Photo Credit: @hannahtizedes


Your plastic pollution team has been crisscrossing the country attending Surfrider's regional chapter and club conferences. Our amazing network of activists include ocean lovers in the Hawaiian Islands, Washington, Oregon, California, Texas, the Great Lakes, Florida, Puerto Rico, the Southeast and the Mid-Atlantic. Stay tuned for a forthcoming post on the collective high points of our conference tour! 

In the meantime, we're pleased to share that our Ocean Friendly Restaurant program continues to rebuild with a total of 520 businesses on board as of November 1. And with two months left in the year, we're closing in on tallying 200,000 lbs. of trash collected over more than 800 beach cleanups so far in 2023. 


Several team members also recently went to Denver, CO for an annual gathering with partner organzations to strategize policy changes that support zero waste communities, shift corporate behavior and reset broader U.S. culture towards reducing plastic pollution. As lofty as this may sound, tangible progress is being made throughout the country. By working together to pass strong plastic reduction policies at the state level, momentum is being built to pass comprehensive federal legislation like the newly reintroduced Break Free From Plastic Pollution Act.



The Washington Post reported on a new study revealing the presence of microplastics in clouds above Mt. Fuji, likely from marine microplastics being dispersed into the atmosphere as waves splash into the air. This is only the latest in a long series of places microplastics have been discovered, from the Antarctic to human blood. You may have seen Surfrider's recent social media series on how humans may be consuming and inhaling up to 121,000 microplastic particles each year – to say this is an alarming amount of microplastic is an understatement.

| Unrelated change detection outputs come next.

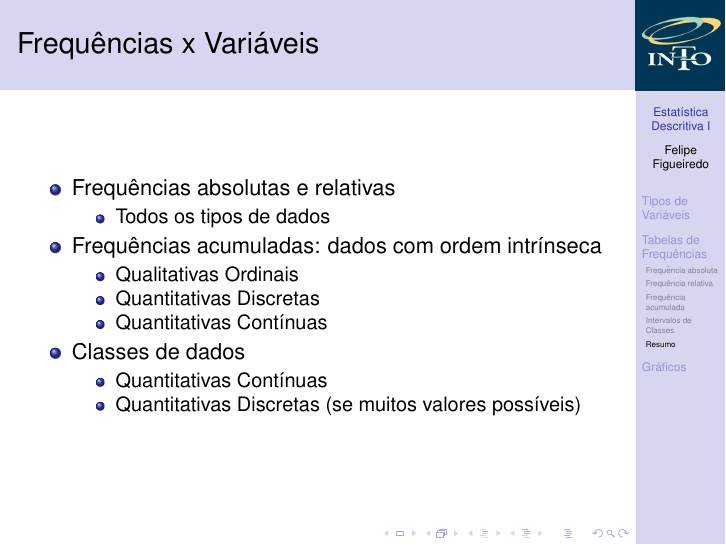
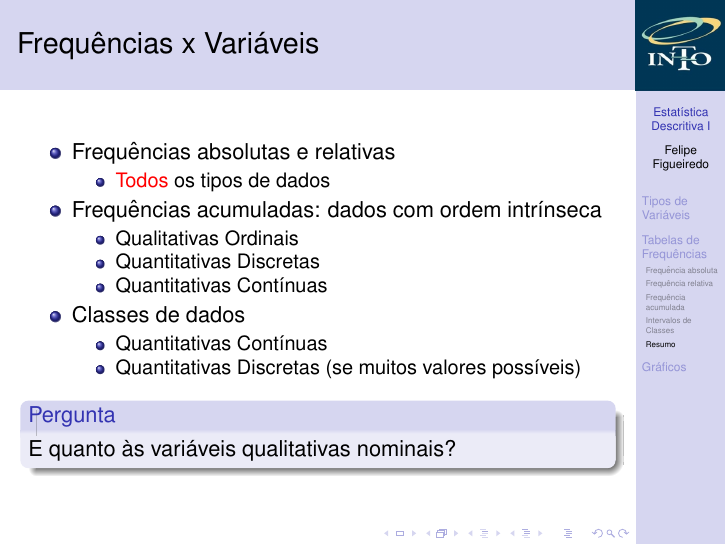
Before and after one commit to philsf/Bioestatistica, LaTeX slides (Aulas/BE-Descritiva_I.tex): page 40 of 55. Compiled offline with pdfLaTeX.

Commit message:
Resumo melhorado, PDF atualizado.

```diff
--- a/Aulas/BE-Descritiva_I.tex
+++ b/Aulas/BE-Descritiva_I.tex
@@ -510,7 +510,7 @@ $170,158,165,176,169,173,168,172,162,178 \} $
   \begin{itemize}
   \item Frequências absolutas e relativas
     \begin{itemize}
-    \item Todos os tipos de dados
+    \item \alert{Todos} os tipos de dados
     \end{itemize}
   \item Frequências acumuladas: dados com ordem intrínseca
     \begin{itemize}
@@ -523,10 +523,10 @@ $170,158,165,176,169,173,168,172,162,178 \} $
     \item Quantitativas Contínuas
     \item Quantitativas Discretas (se muitos valores possíveis)
     \end{itemize}
-
-  % \item E quanto às variáveis qualitativas nominais?
   \end{itemize}
-
+  \begin{block}{Pergunta}
+    E quanto às variáveis qualitativas nominais?
+  \end{block}
 \end{frame}
 
 \section{Gráficos}
```
Also changed, not shown: Aulas/BE-Descritiva_I.pdf.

That's why Surfrider continues the push to hold the producers accountable and to coordinate efforts across advocacy, conservation and health-focused policy. It’s time to choose our health and the health of our ocean. Please donate today so we can put an end to single-use plastics!